- _Revision tracking records_:
○ ○ ○ ○ ○
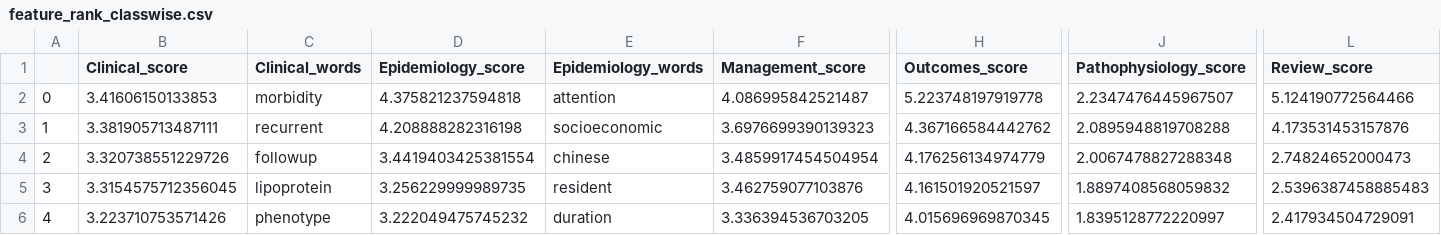
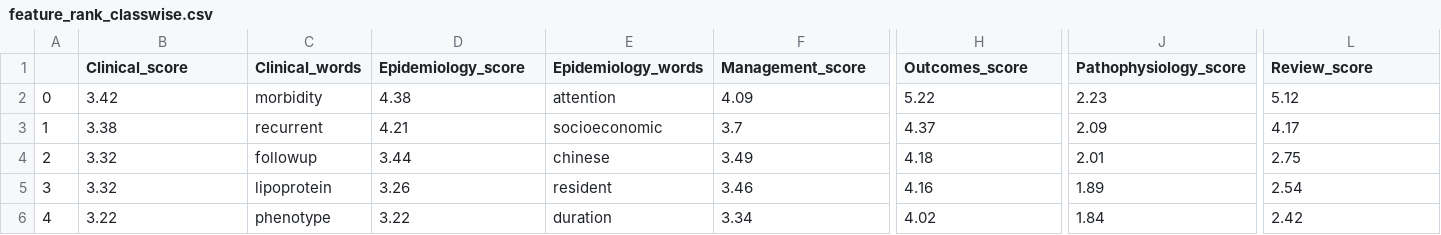
Before and after one commit to zBabar/Sub-Classification, a CSV file: feature_rank_classwise.csv, drawn as a sheet; only a part is shown, gaps mark what is left out; the diff covers the shown part only; the diff names each change by its address in the sheet, - before the commit and + after, or states it on an @@ line.

```diff
--- a/feature_rank_classwise.csv
+++ b/feature_rank_classwise.csv
-B2 (Clinical_score): 3.41606150133853
+B2 (Clinical_score): 3.42
-D2 (Epidemiology_score): 4.375821237594818
+D2 (Epidemiology_score): 4.38
-F2 (Management_score): 4.086995842521487
+F2 (Management_score): 4.09
-H2 (Outcomes_score): 5.223748197919778
+H2 (Outcomes_score): 5.22
-J2 (Pathophysiology_score): 2.2347476445967507
+J2 (Pathophysiology_score): 2.23
-L2 (Review_score): 5.124190772564466
+L2 (Review_score): 5.12
-B3 (Clinical_score): 3.381905713487111
+B3 (Clinical_score): 3.38
-D3 (Epidemiology_score): 4.208888282316198
+D3 (Epidemiology_score): 4.21
-F3 (Management_score): 3.6976699390139323
+F3 (Management_score): 3.7
-H3 (Outcomes_score): 4.367166584442762
+H3 (Outcomes_score): 4.37
-J3 (Pathophysiology_score): 2.0895948819708288
+J3 (Pathophysiology_score): 2.09
-L3 (Review_score): 4.173531453157876
+L3 (Review_score): 4.17
-B4 (Clinical_score): 3.320738551229726
+B4 (Clinical_score): 3.32
-D4 (Epidemiology_score): 3.4419403425381554
+D4 (Epidemiology_score): 3.44
-F4 (Management_score): 3.4859917454504954
+F4 (Management_score): 3.49
-H4 (Outcomes_score): 4.176256134974779
+H4 (Outcomes_score): 4.18
-J4 (Pathophysiology_score): 2.0067478827288348
+J4 (Pathophysiology_score): 2.01
-L4 (Review_score): 2.74824652000473
+L4 (Review_score): 2.75
-B5 (Clinical_score): 3.3154575712356045
+B5 (Clinical_score): 3.32
-D5 (Epidemiology_score): 3.256229999989735
+D5 (Epidemiology_score): 3.26
-F5 (Management_score): 3.462759077103876
+F5 (Management_score): 3.46
-H5 (Outcomes_score): 4.161501920521597
+H5 (Outcomes_score): 4.16
-J5 (Pathophysiology_score): 1.8897408568059832
+J5 (Pathophysiology_score): 1.89
-L5 (Review_score): 2.5396387458885483
+L5 (Review_score): 2.54
-B6 (Clinical_score): 3.223710753571426
+B6 (Clinical_score): 3.22
-D6 (Epidemiology_score): 3.222049475745232
+D6 (Epidemiology_score): 3.22
-F6 (Management_score): 3.336394536703205
+F6 (Management_score): 3.34
-H6 (Outcomes_score): 4.015696969870345
+H6 (Outcomes_score): 4.02
-J6 (Pathophysiology_score): 1.8395128772220997
+J6 (Pathophysiology_score): 1.84
-L6 (Review_score): 2.417934504729091
+L6 (Review_score): 2.42
```
Also changed, not shown: 32 edited cells elsewhere in this file, Selected_Features.csv, 14 other files.
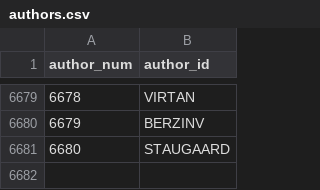
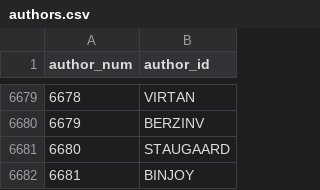
Before and after one commit to madsen/cpan-once-a-week-data, a CSV file: authors.csv, drawn as a sheet; only a part is shown, gaps mark what is left out; the diff names each change by its address in the sheet, - before the commit and + after, or states it on an @@ line.

```diff
--- a/authors.csv
+++ b/authors.csv
+row 6682: 6681 | BINJOY
```
Also changed, not shown: releases/2014/releases-2014-11.csv.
○ ○ ○ ○ ○
- _Exercise description_: In the entries above, which lines hold the word "changed"? Copy them out.

- _Reply_:
Also changed, not shown: 32 edited cells elsewhere in this file, Selected_Features.csv, 14 other files.
Also changed, not shown: releases/2014/releases-2014-11.csv.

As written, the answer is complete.